***** DATASET EXCERPTS
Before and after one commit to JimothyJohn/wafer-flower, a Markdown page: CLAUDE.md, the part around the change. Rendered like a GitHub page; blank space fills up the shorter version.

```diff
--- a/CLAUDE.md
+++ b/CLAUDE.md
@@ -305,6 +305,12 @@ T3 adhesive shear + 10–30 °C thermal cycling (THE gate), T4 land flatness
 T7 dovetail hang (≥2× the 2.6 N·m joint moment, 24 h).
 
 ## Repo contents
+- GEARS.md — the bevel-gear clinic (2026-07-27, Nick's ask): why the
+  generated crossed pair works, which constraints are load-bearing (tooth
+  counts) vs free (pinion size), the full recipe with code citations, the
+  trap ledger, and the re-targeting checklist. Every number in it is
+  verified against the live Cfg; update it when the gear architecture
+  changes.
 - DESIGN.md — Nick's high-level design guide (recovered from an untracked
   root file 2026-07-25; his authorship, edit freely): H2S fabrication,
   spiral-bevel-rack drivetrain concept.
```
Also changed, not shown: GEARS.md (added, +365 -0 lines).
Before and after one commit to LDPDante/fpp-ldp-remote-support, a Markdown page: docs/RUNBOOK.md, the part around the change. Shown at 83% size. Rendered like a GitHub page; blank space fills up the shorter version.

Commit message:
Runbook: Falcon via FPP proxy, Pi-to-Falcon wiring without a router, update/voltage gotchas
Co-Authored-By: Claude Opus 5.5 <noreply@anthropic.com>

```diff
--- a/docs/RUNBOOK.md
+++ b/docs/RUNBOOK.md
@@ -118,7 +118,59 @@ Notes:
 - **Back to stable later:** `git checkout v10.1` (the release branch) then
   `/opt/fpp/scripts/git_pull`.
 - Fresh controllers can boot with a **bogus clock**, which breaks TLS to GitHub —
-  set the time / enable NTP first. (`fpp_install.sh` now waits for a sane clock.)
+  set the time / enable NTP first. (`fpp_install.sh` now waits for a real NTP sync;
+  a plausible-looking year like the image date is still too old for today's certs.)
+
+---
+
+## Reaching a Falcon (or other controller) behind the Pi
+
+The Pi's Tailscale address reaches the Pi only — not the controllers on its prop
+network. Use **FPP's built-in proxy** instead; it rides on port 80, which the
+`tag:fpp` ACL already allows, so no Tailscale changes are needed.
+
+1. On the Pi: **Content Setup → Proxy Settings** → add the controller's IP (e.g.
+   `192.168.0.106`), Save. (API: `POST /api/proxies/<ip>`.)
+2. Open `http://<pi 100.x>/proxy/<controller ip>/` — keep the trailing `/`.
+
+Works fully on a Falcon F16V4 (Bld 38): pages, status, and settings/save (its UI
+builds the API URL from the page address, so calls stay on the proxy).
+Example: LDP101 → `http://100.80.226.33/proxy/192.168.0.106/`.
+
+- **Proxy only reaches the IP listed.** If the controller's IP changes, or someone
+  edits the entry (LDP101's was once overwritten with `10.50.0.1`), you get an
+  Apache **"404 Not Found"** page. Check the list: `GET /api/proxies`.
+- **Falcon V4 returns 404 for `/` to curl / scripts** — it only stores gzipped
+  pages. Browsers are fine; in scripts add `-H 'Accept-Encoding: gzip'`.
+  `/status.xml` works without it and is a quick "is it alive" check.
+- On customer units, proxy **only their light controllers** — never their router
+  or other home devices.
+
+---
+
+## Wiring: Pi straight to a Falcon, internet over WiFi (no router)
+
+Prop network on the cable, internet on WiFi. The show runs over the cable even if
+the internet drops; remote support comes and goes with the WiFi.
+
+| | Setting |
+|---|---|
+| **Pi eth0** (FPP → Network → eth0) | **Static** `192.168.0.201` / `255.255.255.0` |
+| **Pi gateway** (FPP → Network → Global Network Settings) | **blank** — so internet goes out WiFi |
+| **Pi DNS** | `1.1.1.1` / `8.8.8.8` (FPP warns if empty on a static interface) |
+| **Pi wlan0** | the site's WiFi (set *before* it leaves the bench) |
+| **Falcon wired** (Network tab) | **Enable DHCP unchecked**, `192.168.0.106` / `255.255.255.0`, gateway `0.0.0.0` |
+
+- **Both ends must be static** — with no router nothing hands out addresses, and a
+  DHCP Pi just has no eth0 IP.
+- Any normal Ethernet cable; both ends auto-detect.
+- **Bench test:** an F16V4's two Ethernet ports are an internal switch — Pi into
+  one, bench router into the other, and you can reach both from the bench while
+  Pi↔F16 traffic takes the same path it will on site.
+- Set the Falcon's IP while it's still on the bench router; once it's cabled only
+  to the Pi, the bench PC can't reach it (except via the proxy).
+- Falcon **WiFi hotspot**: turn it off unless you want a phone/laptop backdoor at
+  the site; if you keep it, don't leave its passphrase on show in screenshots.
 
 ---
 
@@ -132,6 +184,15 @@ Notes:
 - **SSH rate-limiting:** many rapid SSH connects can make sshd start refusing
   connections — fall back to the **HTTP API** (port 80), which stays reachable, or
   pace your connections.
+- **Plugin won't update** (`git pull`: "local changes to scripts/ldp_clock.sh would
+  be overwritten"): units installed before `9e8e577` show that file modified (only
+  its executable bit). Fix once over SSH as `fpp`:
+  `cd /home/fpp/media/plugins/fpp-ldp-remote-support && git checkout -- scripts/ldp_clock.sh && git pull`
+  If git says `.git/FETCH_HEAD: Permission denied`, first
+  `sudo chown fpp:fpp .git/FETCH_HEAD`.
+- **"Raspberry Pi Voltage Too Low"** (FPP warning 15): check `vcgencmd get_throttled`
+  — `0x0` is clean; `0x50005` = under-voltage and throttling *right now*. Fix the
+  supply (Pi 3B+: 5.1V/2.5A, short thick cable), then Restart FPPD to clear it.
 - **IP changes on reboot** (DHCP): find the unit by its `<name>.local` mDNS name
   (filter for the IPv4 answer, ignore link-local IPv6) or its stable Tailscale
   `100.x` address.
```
**********
§ **EXERCISE DESCRIPTION**
The lines holding the word "internet" are the answer. Find them in the entries and copy them.

§ **RESULT**
+## Wiring: Pi straight to a Falcon, internet over WiFi (no router)
+Prop network on the cable, internet on WiFi. The show runs over the cable even if
+the internet drops; remote support comes and goes with the WiFi.
+| **Pi gateway** (FPP → Network → Global Network Settings) | **blank** — so internet goes out WiFi |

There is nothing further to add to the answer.